What is the law?
On 22 February 2017, the Australian Parliament passed the Privacy Amendment (Notifiable Data Breaches) Act 2017. This act amends the Privacy Act 1988 (Cth) to introduce a scheme (the NDB Scheme) whereby, if an “eligible data breach” occurs to an organisation regulated by the Act, that organisation must notify any affected individuals and the OAIC of the breach.
Why has the NDB Scheme been introduced?
It is not uncommon to hear reports of large organisations being significantly affected by major data breaches compromising the personal information of hundreds of thousands or millions of people. On multiple occasions, the affected organisations have delayed in revealing that the data breach has occurred or the scope of the data breach. For example:
- In 2012, LinkedIn reported a data breach compromising 6.5 million user accounts. In May 2016, it was discovered that a further 100 million user accounts may have been compromised as a result of the 2012 data breach.
- In September 2016, Yahoo reported a data breach which occurred two years earlier (in 2014) which had compromised over 500 million user accounts. In December 2016, Yahoo reported that an even earlier breach (in August 2013) had compromised over 1 billion user accounts.
The NDB Scheme has been introduced to establish a mandatory reporting scheme for data breaches.
What is an “eligible data breach”?
An eligible data breach occurs if:
- there is unauthorised access to or disclosure of personal information (or the information is lost in circumstances where this is likely to occur); and
- it is likely that the persons to whom that information relates will be seriously harmed as a result of the unauthorised access or disclosure.
Examples of what is likely to constitute a data breach include:
- theft or loss of a device (eg an external hard drive);
- hacking or other breaches of electronic security measures; and
- inadvertent wrongful disclosure (eg disclosing information to the wrong person).
However, not every data breach may be an eligible data breach. This will depend on factors including the quantity and sensitivity of the lost information, and the prospect and seriousness of the harm which may come to an affected person as a result of the loss.
How must organisations react to an eligible data breach under the NDB Scheme?

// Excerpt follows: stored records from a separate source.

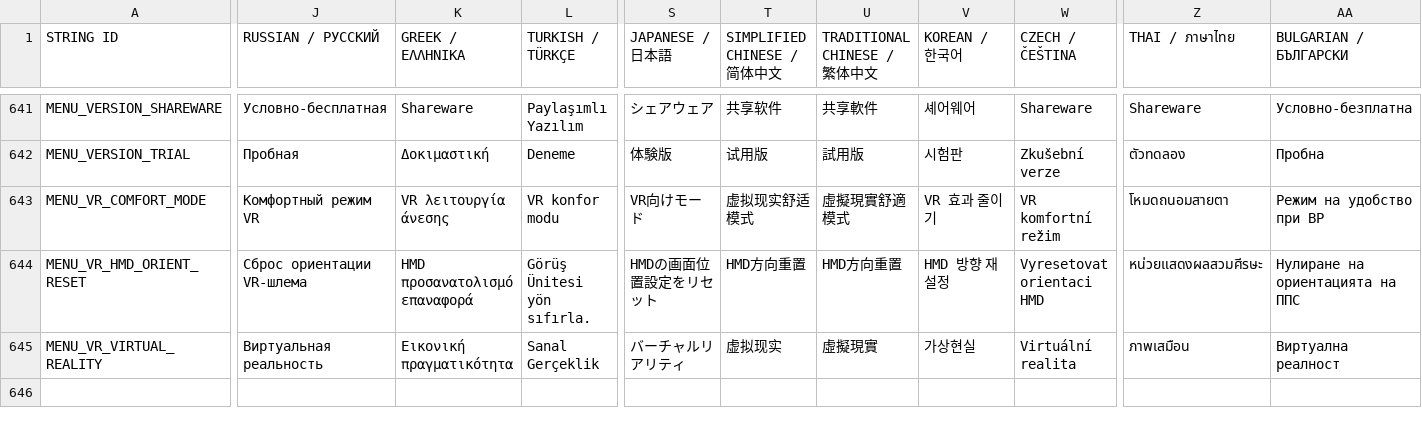
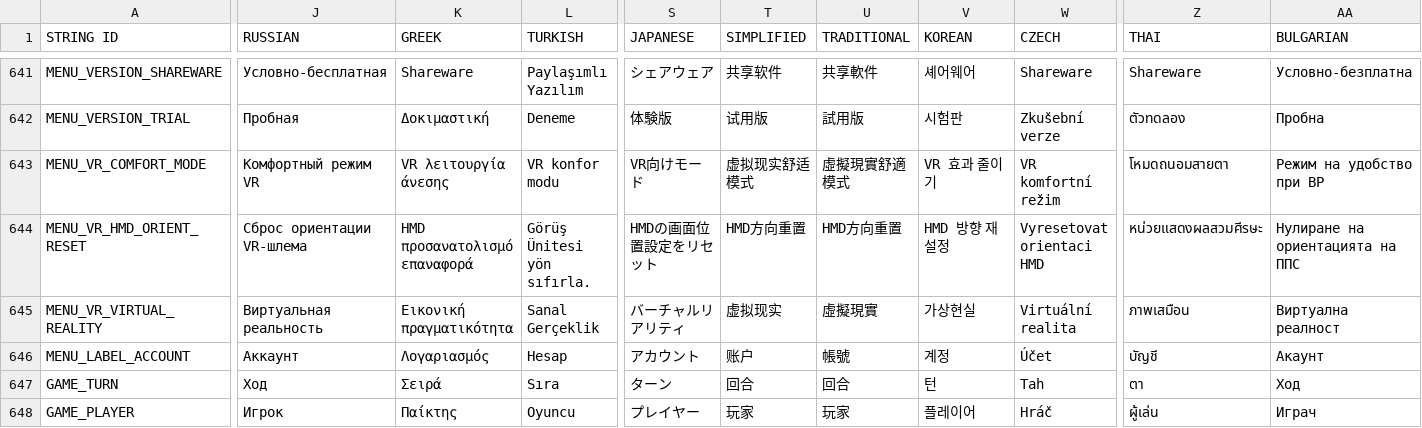
Before and after one commit to rafilourenco/PAP, a CSV file: src/global/localization/LanguageMaster.csv, drawn as a sheet; only a part is shown, gaps mark what is left out; rows hold the shown columns only; the diff covers the shown part only; the diff names each change by its address in the sheet, - before the commit and + after, or states it on an @@ line.

```diff
--- a/src/global/localization/LanguageMaster.csv
+++ b/src/global/localization/LanguageMaster.csv
-J1: RUSSIAN / РУССКИЙ
+J1: RUSSIAN
-K1: GREEK / ΕΛΛΗΝΙΚΑ
+K1: GREEK
-L1: TURKISH / TÜRKÇE
+L1: TURKISH
-S1: JAPANESE / 日本語
+S1: JAPANESE
-T1: SIMPLIFIED CHINESE / 简体中文
+T1: SIMPLIFIED
-U1: TRADITIONAL CHINESE / 繁体中文
+U1: TRADITIONAL
-V1: KOREAN / 한국어
+V1: KOREAN
-W1: CZECH / ČEŠTINA
+W1: CZECH
-Z1: THAI / ภาษาไทย
+Z1: THAI
-AA1: BULGARIAN / БЪЛГАРСКИ
+AA1: BULGARIAN
+row 646: MENU_LABEL_ACCOUNT | Аккаунт | Λογαριασμός | Hesap | アカウント | 账户 | 帳號 | 계정 | Účet | บัญชี | Акаунт
+row 647: GAME_TURN | Ход | Σειρά | Sıra | ターン | 回合 | 回合 | 턴 | Tah | ตา | Ход
+row 648: GAME_PLAYER | Игрок | Παίκτης | Oyuncu | プレイヤー | 玩家 | 玩家 | 플레이어 | Hráč | ผู้เล่น | Играч
```
Also changed, not shown: 2 edited cells elsewhere in this file, 24 other files.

If an organisation becomes aware that an eligible data breach may have occurred, the organisation must notify the OAIC and the affected individuals.

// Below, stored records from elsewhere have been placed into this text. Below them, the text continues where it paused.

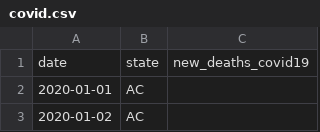
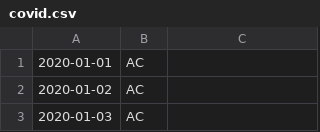
Before and after one commit to QIRoss/LingProgPLE2020-4, a CSV file: Trabalho1/covid.csv, drawn as a sheet; only a part is shown; the shorter side is filled out with more unchanged rows.

```diff
--- a/Trabalho1/covid.csv
+++ b/Trabalho1/covid.csv
@@ -1,2 +1 @@
-date,state,new_deaths_covid19
 2020-01-01,AC,
```
Also changed, not shown: 6 other files.
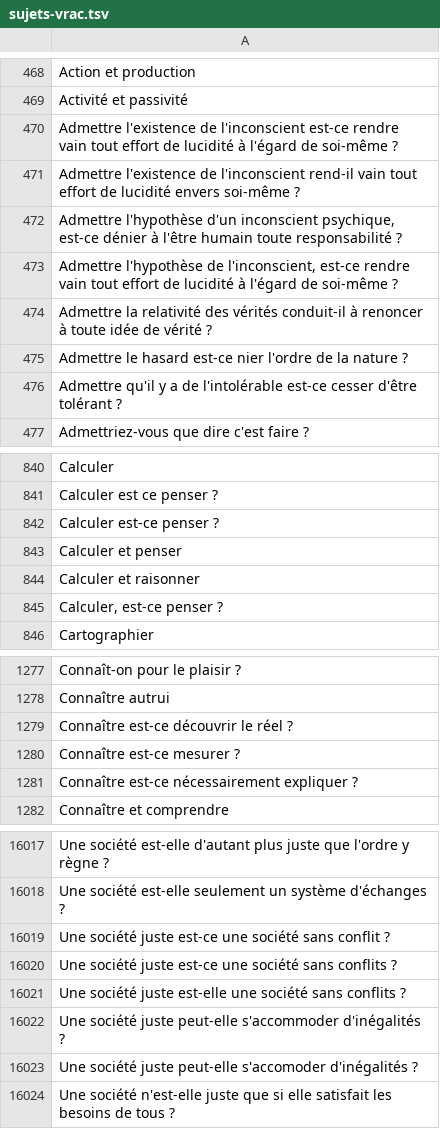
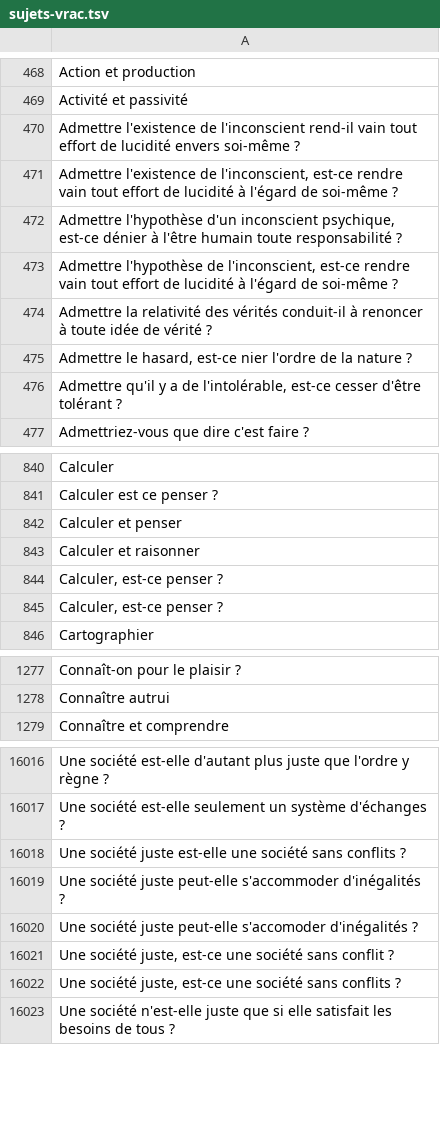
Before and after one commit to eyssette/sujets-philosophie, a TSV file: data/sujets-vrac.tsv, drawn as a sheet; only a part is shown, gaps mark what is left out; the diff covers the shown part only.

```diff
--- a/data/sujets-vrac.tsv
+++ b/data/sujets-vrac.tsv
@@ -469,4 +469,4 @@ Action et production
 Activité et passivité
-Admettre l'existence de l'inconscient est-ce rendre vain tout effort de lucidité à l'égard de soi-même ?
 Admettre l'existence de l'inconscient rend-il vain tout effort de lucidité envers soi-même ?
+Admettre l'existence de l'inconscient, est-ce rendre vain tout effort de lucidité à l'égard de soi-même ?
 Admettre l'hypothèse d'un inconscient psychique, est-ce dénier à l'être humain toute responsabilité ?
@@ -474,4 +474,4 @@ Admettre l'hypothèse de l'inconscient, est-ce rendre vain tout effort de lucidi
 Admettre la relativité des vérités conduit-il à renoncer à toute idée de vérité ?
-Admettre le hasard est-ce nier l'ordre de la nature ?
-Admettre qu'il y a de l'intolérable est-ce cesser d'être tolérant ?
+Admettre le hasard, est-ce nier l'ordre de la nature ?
+Admettre qu'il y a de l'intolérable, est-ce cesser d'être tolérant ?
 Admettriez-vous que dire c'est faire ?
@@ -841,3 +841,2 @@ Calculer
 Calculer est ce penser ?
-Calculer est-ce penser ?
 Calculer et penser
@@ -845,2 +844,3 @@ Calculer et raisonner
 Calculer, est-ce penser ?
+Calculer, est-ce penser ?
 Cartographier
@@ -1278,5 +1278,2 @@ Connaît-on pour le plaisir ?
 Connaître autrui
-Connaître est-ce découvrir le réel ?
-Connaître est-ce mesurer ?
-Connaître est-ce nécessairement expliquer ?
 Connaître et comprendre
@@ -16018,4 +16017,2 @@ Une société est-elle d'autant plus juste que l'ordre y règne ?
 Une société est-elle seulement un système d'échanges ?
-Une société juste est-ce une société sans conflit ?
-Une société juste est-ce une société sans conflits ?
 Une société juste est-elle une société sans conflits ?
@@ -16023,2 +16020,4 @@ Une société juste peut-elle s'accommoder d'inégalités ?
 Une société juste peut-elle s'accomoder d'inégalités ?
+Une société juste, est-ce une société sans conflit ?
+Une société juste, est-ce une société sans conflits ?
 Une société n'est-elle juste que si elle satisfait les besoins de tous ?
```
Also changed, not shown: 33 added rows, 31 removed rows and 29 edited cells elsewhere in this file.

The notice must include:
- the identity and contact details for the organisation;
- a description of the eligible data breach which has (or is suspected to have) occurred;

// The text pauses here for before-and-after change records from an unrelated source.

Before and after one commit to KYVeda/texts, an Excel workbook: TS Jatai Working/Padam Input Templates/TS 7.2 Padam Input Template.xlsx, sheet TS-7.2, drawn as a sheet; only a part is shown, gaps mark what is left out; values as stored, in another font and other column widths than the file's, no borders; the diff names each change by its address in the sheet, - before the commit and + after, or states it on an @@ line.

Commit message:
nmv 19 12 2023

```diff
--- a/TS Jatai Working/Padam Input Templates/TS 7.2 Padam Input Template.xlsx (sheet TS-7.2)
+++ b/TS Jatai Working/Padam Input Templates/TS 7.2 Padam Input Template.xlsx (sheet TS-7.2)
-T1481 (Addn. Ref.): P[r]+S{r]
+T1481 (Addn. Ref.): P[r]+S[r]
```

- the information lost as a result; and
- recommendations about the steps that affected individuals should take in response.
What organisations must comply with the NDB Scheme?
In general, any individual, company, partnership, association or trust which collects or holds personal information, and has an annual (gross) turnover of more than $3 million, must comply with the Privacy Act and therefore the NDB Scheme.
Some exceptions apply including if the entity is a health service provider, operates a residential tenancy database, carries on a credit reporting business, or is an employee association under the Fair Work Act.
On 2 June 2017, The OAIC released draft resources to assist organisations to comply with the NDB Scheme. These resources include guidance on: